"The Yankees reportedly have a seven-year offer worth approximately $160 million on the table for Lee. That offer is believed to be more lucrative in terms of dollars and years than the Rangers' offer, which was made in person to Lee in his hometown of Little Rock, Ark., on Thursday."
Sports Illustrated's baseball insider Jon Heyman, who seems to be the go-to guy for information related to the bidding war, thinks the Yankees have the upper hand.
"New York Yankees have a big advantage over the Texas Rangers in terms of total guaranteed dollars offered and also have one more guaranteed year currently on the table," wrote Heyman on Saturday morning.
"The dollar figure attached to the Yankees' seven-year bid isn't known, but since their original six-year bid was for about $138 million, it would be surprising if their seven-year offer was for anything less than $150 million; it quite possibly could approach the record seven-year, $161 million contract they bestowed on CC Sabathia."
An interesting tidbit is the misconception that Lee can make more money with the Rangers because of state-income taxes.

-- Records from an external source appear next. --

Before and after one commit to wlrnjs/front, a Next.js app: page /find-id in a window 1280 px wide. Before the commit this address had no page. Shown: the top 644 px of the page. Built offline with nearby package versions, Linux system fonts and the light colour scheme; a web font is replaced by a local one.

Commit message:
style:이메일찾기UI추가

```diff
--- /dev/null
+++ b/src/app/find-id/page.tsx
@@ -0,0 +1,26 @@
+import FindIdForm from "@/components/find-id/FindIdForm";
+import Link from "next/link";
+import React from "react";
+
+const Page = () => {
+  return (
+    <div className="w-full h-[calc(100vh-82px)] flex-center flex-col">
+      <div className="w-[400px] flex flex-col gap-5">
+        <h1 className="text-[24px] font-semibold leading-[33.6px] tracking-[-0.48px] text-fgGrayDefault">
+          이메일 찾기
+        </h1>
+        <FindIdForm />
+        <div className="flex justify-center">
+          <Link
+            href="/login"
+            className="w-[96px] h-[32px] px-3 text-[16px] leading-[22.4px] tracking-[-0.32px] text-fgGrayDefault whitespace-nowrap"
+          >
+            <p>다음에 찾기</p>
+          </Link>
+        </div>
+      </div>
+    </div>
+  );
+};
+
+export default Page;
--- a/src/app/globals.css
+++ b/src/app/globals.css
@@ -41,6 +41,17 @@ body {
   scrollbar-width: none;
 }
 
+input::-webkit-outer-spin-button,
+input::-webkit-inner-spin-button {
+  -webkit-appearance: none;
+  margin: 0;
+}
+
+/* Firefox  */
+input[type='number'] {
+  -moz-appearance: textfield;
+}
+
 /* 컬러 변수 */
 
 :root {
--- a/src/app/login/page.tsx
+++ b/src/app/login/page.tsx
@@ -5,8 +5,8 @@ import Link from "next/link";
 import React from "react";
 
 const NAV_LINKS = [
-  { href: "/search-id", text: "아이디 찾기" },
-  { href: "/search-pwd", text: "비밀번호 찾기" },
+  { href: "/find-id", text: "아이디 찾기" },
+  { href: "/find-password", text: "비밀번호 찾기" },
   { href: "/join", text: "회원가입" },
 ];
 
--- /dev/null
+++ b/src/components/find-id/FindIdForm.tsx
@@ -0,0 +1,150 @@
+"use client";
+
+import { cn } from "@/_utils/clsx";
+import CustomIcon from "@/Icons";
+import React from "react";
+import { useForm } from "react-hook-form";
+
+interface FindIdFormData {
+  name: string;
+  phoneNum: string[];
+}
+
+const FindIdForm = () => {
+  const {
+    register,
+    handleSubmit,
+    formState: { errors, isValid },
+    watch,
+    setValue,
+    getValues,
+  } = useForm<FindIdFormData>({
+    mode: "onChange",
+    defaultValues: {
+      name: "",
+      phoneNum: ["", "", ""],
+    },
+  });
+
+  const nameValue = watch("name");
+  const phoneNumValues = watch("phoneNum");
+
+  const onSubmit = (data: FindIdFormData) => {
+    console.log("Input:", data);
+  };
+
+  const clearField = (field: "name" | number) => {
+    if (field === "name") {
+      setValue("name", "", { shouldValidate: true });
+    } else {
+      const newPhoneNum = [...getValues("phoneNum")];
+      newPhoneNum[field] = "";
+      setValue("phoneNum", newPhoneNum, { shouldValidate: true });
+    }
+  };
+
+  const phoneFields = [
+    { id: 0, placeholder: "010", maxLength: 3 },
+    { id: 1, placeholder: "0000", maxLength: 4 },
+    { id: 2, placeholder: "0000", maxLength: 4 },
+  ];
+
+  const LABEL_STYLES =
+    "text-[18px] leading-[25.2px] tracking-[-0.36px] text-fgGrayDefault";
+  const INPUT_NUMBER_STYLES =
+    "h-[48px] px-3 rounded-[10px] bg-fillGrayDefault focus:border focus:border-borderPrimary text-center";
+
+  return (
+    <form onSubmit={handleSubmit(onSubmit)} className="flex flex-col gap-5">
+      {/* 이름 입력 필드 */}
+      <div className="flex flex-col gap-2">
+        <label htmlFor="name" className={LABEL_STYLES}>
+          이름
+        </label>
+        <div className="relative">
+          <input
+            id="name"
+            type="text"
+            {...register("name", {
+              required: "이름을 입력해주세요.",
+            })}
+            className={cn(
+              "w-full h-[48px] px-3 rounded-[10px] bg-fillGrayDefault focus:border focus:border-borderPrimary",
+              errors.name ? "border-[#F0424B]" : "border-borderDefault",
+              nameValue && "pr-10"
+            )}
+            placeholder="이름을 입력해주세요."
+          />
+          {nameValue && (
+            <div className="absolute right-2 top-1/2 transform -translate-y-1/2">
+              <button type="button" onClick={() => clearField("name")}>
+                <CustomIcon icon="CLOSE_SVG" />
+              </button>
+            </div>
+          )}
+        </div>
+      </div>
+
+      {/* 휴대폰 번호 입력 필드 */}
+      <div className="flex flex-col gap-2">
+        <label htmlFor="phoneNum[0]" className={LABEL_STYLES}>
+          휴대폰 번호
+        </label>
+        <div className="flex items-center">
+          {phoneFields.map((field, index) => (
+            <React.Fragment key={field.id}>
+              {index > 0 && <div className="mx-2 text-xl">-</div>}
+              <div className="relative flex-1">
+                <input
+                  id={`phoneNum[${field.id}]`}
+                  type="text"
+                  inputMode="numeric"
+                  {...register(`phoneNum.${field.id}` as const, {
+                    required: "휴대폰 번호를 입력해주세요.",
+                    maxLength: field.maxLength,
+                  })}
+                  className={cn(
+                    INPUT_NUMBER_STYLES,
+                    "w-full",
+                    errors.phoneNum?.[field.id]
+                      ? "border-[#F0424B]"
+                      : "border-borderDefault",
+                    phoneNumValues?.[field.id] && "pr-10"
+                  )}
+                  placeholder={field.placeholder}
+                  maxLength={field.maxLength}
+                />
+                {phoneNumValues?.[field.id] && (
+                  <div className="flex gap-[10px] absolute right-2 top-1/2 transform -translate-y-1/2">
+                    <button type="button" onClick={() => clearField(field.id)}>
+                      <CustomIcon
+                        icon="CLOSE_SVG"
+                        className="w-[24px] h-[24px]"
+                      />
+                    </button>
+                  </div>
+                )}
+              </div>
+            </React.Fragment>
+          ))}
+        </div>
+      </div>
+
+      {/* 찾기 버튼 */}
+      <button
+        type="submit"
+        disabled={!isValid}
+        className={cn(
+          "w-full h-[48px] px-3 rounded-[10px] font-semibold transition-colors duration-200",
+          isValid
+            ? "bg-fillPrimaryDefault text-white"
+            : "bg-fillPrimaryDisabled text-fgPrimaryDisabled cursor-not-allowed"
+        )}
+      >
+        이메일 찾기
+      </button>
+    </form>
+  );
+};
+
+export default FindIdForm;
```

"Beyond the fact that Lee is an Arkansas resident," writes Heyman. "He'd only be responsible for New York taxes for 81 home dates each year. Over the course of a seven-year contract, the tax differential would be expected to be no more than $1 to $2 million."